§ Task requirements
Look through the lines below and copy each one that includes "consoleErrors".

§ Supplied material
***
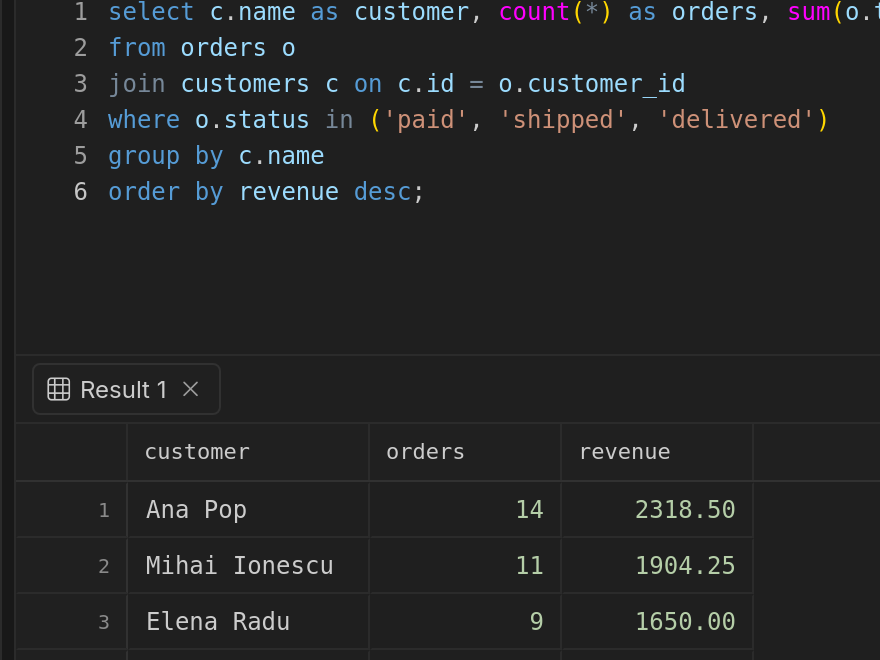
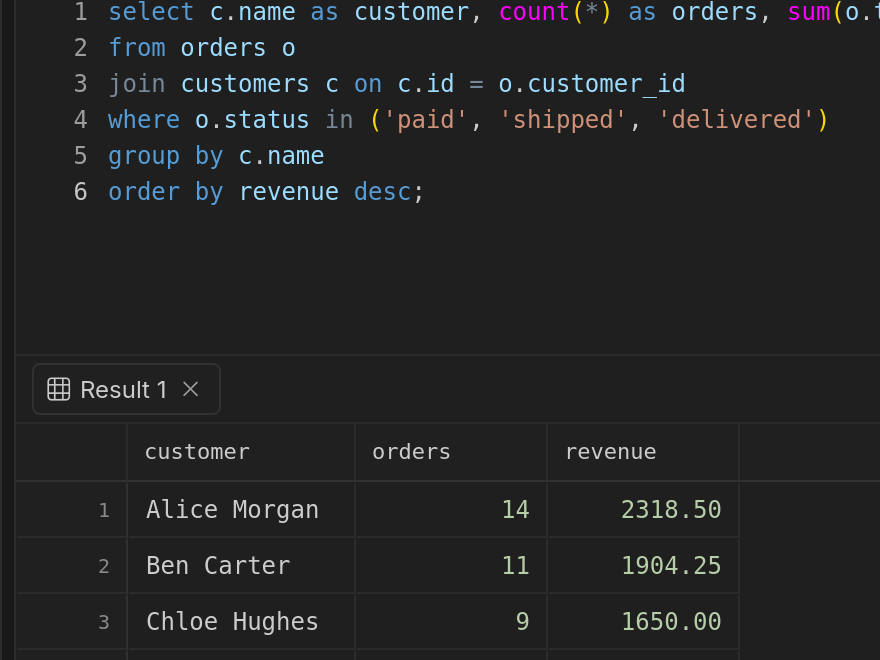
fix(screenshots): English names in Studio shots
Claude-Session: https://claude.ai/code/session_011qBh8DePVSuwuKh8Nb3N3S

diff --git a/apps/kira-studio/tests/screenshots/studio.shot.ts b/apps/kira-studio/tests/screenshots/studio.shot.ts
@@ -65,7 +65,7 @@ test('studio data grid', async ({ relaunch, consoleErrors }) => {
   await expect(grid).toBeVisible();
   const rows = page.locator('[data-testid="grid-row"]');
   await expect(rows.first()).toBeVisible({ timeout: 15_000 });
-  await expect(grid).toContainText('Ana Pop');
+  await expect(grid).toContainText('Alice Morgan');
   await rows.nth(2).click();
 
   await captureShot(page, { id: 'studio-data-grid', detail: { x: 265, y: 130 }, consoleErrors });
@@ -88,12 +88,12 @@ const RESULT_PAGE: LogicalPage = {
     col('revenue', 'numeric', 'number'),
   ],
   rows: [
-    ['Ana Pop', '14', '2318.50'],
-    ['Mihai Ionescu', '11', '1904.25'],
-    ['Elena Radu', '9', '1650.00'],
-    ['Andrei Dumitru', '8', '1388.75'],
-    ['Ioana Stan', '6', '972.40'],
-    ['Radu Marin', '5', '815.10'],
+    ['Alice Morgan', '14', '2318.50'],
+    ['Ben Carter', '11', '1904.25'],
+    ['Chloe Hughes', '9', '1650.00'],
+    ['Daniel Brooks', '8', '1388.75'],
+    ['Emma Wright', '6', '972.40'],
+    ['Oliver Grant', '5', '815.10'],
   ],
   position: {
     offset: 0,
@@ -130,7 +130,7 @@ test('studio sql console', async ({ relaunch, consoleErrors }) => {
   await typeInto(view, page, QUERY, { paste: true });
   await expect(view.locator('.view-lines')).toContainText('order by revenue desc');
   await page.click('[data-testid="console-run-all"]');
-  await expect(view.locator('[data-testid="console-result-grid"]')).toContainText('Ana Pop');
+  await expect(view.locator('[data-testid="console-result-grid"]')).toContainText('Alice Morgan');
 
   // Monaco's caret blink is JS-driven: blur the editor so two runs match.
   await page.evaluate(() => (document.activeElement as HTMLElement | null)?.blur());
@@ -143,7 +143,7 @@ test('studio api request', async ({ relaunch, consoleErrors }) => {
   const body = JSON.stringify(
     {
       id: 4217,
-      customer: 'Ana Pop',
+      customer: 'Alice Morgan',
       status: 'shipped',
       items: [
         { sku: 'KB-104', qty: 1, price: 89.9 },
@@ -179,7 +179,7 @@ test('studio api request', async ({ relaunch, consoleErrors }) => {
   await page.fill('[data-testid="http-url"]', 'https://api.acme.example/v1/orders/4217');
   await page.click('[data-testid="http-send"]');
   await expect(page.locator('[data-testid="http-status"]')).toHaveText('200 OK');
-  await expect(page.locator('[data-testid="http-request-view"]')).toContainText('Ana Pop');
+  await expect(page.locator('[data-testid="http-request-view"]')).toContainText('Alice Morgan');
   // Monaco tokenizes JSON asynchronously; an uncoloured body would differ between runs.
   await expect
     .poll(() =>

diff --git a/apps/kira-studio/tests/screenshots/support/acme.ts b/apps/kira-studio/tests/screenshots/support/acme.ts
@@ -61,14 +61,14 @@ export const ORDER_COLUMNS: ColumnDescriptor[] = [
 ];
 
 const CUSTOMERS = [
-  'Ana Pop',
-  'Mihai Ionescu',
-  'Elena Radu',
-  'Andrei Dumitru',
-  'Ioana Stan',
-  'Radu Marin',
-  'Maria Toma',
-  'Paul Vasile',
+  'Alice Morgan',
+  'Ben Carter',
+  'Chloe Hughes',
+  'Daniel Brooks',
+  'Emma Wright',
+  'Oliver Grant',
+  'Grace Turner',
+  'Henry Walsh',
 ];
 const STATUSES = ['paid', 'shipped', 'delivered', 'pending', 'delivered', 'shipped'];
***
§ Exercise result
@@ -65,7 +65,7 @@ test('studio data grid', async ({ relaunch, consoleErrors }) => {
   await captureShot(page, { id: 'studio-data-grid', detail: { x: 265, y: 130 }, consoleErrors });
@@ -130,7 +130,7 @@ test('studio sql console', async ({ relaunch, consoleErrors }) => {
@@ -143,7 +143,7 @@ test('studio api request', async ({ relaunch, consoleErrors }) => {
@@ -179,7 +179,7 @@ test('studio api request', async ({ relaunch, consoleErrors }) => {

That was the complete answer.